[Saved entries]
_____
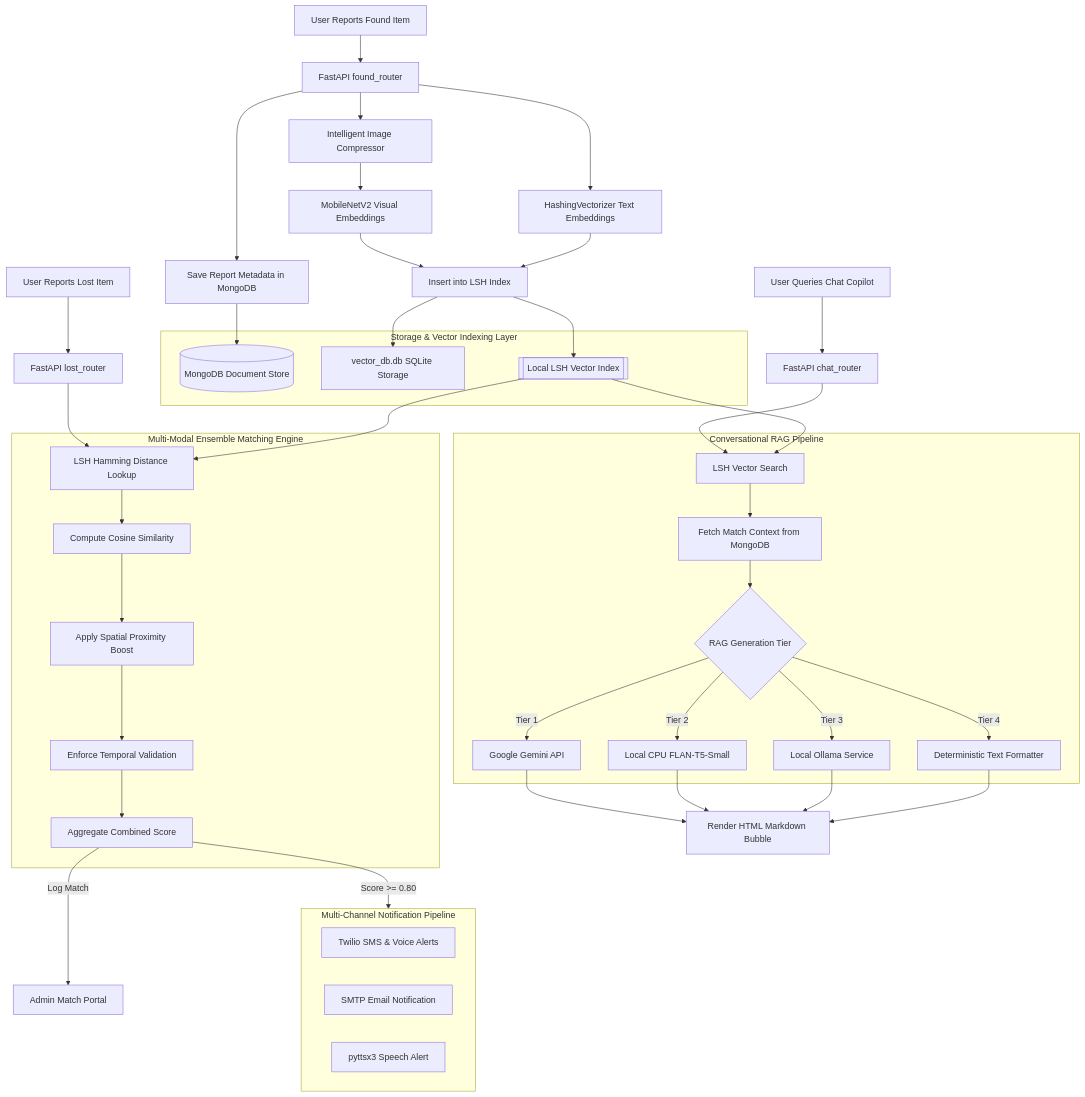
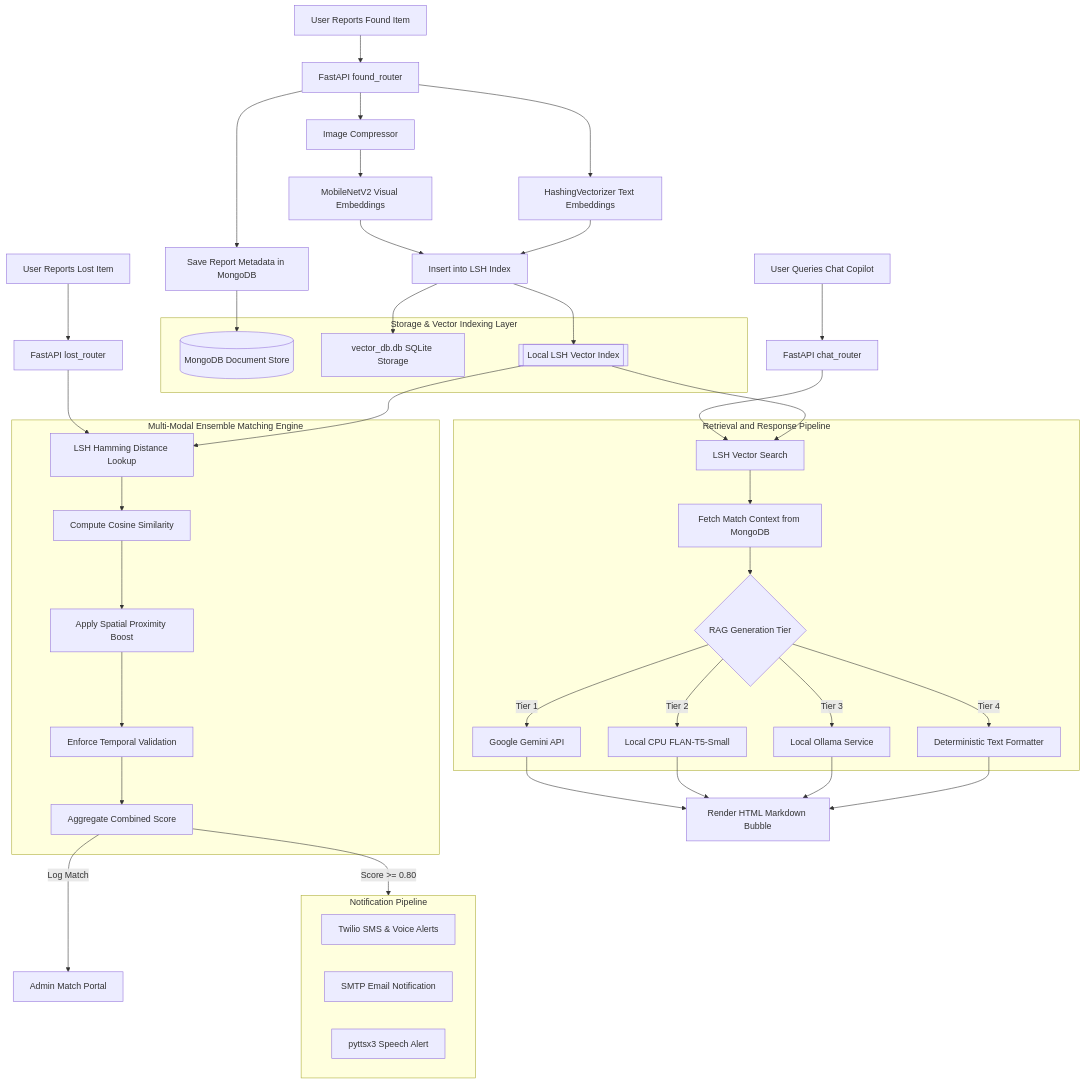
Before and after one commit to grass-overflow/lostlinkv2.3: the diagram in README.md, drawn with Mermaid. The commit also changed other lines of this file, not shown here.

````diff
--- a/README.md
+++ b/README.md
@@ -30,76 +32,76 @@
 ```mermaid
 flowchart TD
     %% User Inputs
     UserLost[User Reports Lost Item] --> API_Lost[FastAPI lost_router]
     UserFound[User Reports Found Item] --> API_Found[FastAPI found_router]
     UserChat[User Queries Chat Copilot] --> API_Chat[FastAPI chat_router]
 
     %% Storage & Indexing
     subgraph Storage & Indexing [Storage & Vector Indexing Layer]
         DB[(MongoDB Document Store)]
         LSH_Store[vector_db.db SQLite Storage]
         LSH_Index[[Local LSH Vector Index]]
     end
 
-    API_Found --> Compress[Intelligent Image Compressor]
+    API_Found --> Compress[ Image Compressor]
     Compress --> Extract_Vis[MobileNetV2 Visual Embeddings]
     API_Found --> Extract_Txt[HashingVectorizer Text Embeddings]
     
     Extract_Vis --> Insert_LSH[Insert into LSH Index]
     Extract_Txt --> Insert_LSH
     Insert_LSH --> LSH_Index
     Insert_LSH --> LSH_Store
     API_Found --> Store_DB[Save Report Metadata in MongoDB]
     Store_DB --> DB
 
     %% Matching Pipeline
     subgraph Matching Engine [Multi-Modal Ensemble Matching Engine]
         Query_LSH[LSH Hamming Distance Lookup]
         Calc_Sim[Compute Cosine Similarity]
         Spatial_Boost[Apply Spatial Proximity Boost]
         Temporal_Check[Enforce Temporal Validation]
         Agg_Score[Aggregate Combined Score]
     end
 
     API_Lost --> Query_LSH
     LSH_Index --> Query_LSH
     Query_LSH --> Calc_Sim
     Calc_Sim --> Spatial_Boost
     Spatial_Boost --> Temporal_Check
     Temporal_Check --> Agg_Score
 
     %% Outputs & Alerts
-    subgraph Alerts [Multi-Channel Notification Pipeline]
+    subgraph Alerts [Notification Pipeline]
         SMS[Twilio SMS & Voice Alerts]
         Mail[SMTP Email Notification]
         Speak[pyttsx3 Speech Alert]
     end
 
     Agg_Score -->|Score >= 0.80| Alerts
     Agg_Score -->|Log Match| Admin[Admin Match Portal]
 
     %% RAG Pipeline
-    subgraph RAG [Conversational RAG Pipeline]
+    subgraph RAG [Retrieval and Response Pipeline]
         RAG_Query[LSH Vector Search]
         Fetch_Ctx[Fetch Match Context from MongoDB]
         LLM_Gen{RAG Generation Tier}
         Gemini[Google Gemini API]
         T5[Local CPU FLAN-T5-Small]
         Ollama[Local Ollama Service]
         Fallback[Deterministic Text Formatter]
     end
 
     API_Chat --> RAG_Query
     LSH_Index --> RAG_Query
     RAG_Query --> Fetch_Ctx
     Fetch_Ctx --> LLM_Gen
     LLM_Gen -->|Tier 1| Gemini
     LLM_Gen -->|Tier 2| T5
     LLM_Gen -->|Tier 3| Ollama
     LLM_Gen -->|Tier 4| Fallback
     
     Gemini --> ChatBubble[Render HTML Markdown Bubble]
     T5 --> ChatBubble
     Ollama --> ChatBubble
     Fallback --> ChatBubble
 ```
````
_____
GOAL OF THE EXERCISE ▸ Check every line of the entries above, and copy those that carry the string "Tier".

SOLUTION TO THIS TASK ▸
         LLM_Gen{RAG Generation Tier}
     LLM_Gen -->|Tier 1| Gemini
     LLM_Gen -->|Tier 2| T5
     LLM_Gen -->|Tier 3| Ollama
     LLM_Gen -->|Tier 4| Fallback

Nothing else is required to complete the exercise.